#### [How to complete this task]
Whenever a line in the records below holds the string "Intelligence", include it in the count, and state the number alone.

<<<<

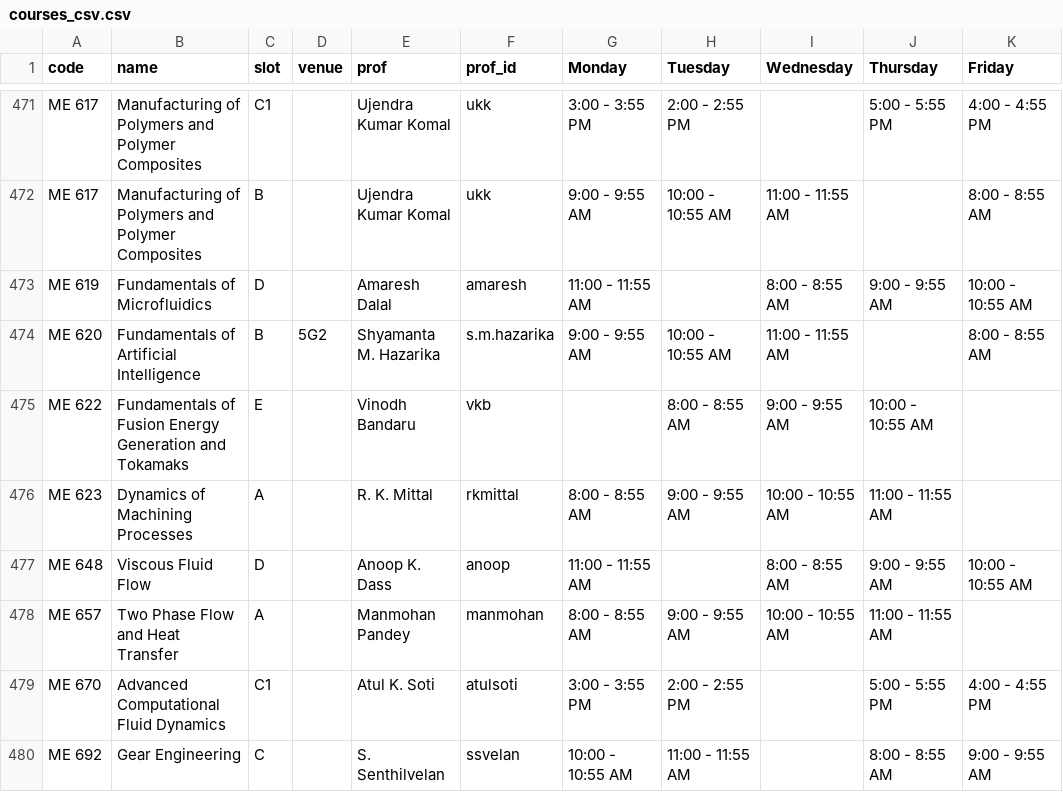
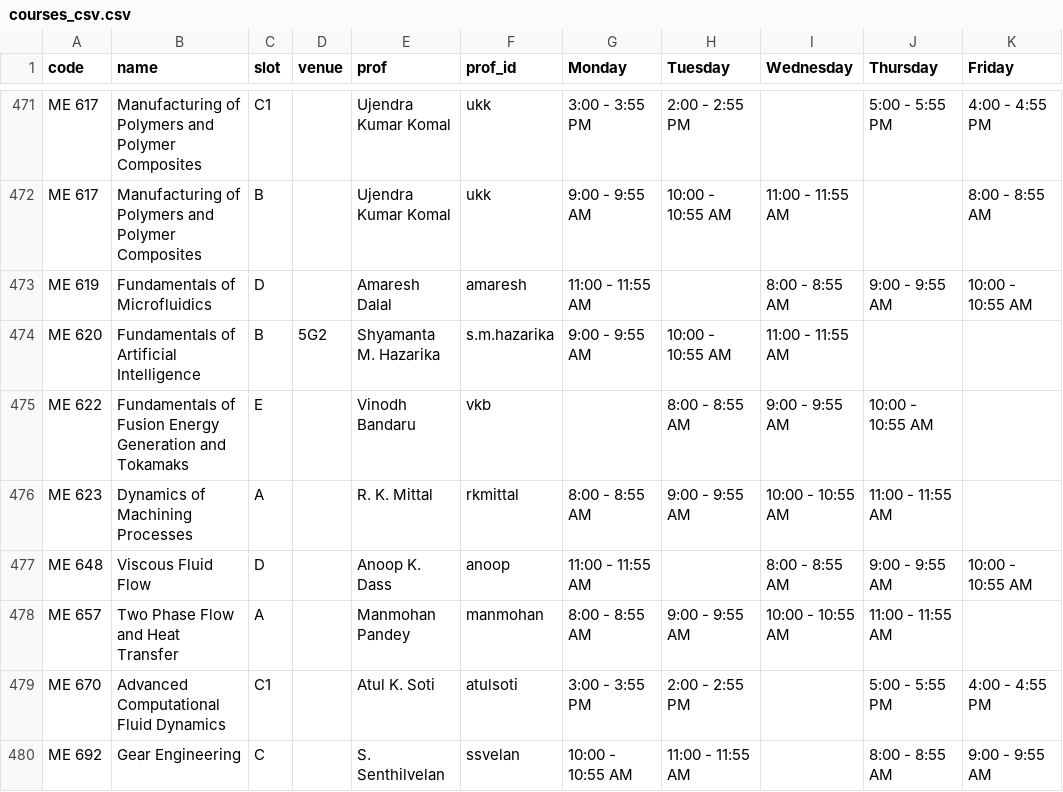
Before and after one commit to swciitg/smart-timetable, a CSV file: data/courses_csv.csv, drawn as a sheet; only a part is shown, gaps mark what is left out.

Commit message:
Update courses_csv.csv

```diff
--- a/data/courses_csv.csv
+++ b/data/courses_csv.csv
@@ -473,3 +473,3 @@ ME 617,Manufacturing of Polymers and Polymer Composites,B,,Ujendra Kumar Komal,u
 ME 619,Fundamentals of Microfluidics,D,,Amaresh Dalal,amaresh,11:00 - 11:55 AM,,8:00 - 8:55 AM,9:00 - 9:55 AM,10:00 - 10:55 AM
-ME 620,Fundamentals of Artificial Intelligence,B,5G2,Shyamanta M. Hazarika,s.m.hazarika,9:00 - 9:55 AM,10:00 - 10:55 AM,11:00 - 11:55 AM,,8:00 - 8:55 AM
+ME 620,Fundamentals of Artificial Intelligence,B,5G2,Shyamanta M. Hazarika,s.m.hazarika,9:00 - 9:55 AM,10:00 - 10:55 AM,11:00 - 11:55 AM,,
 ME 622,Fundamentals of Fusion Energy Generation and Tokamaks,E,,Vinodh Bandaru,vkb,,8:00 - 8:55 AM,9:00 - 9:55 AM,10:00 - 10:55 AM,
```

>>>>

#### [Finished task]
2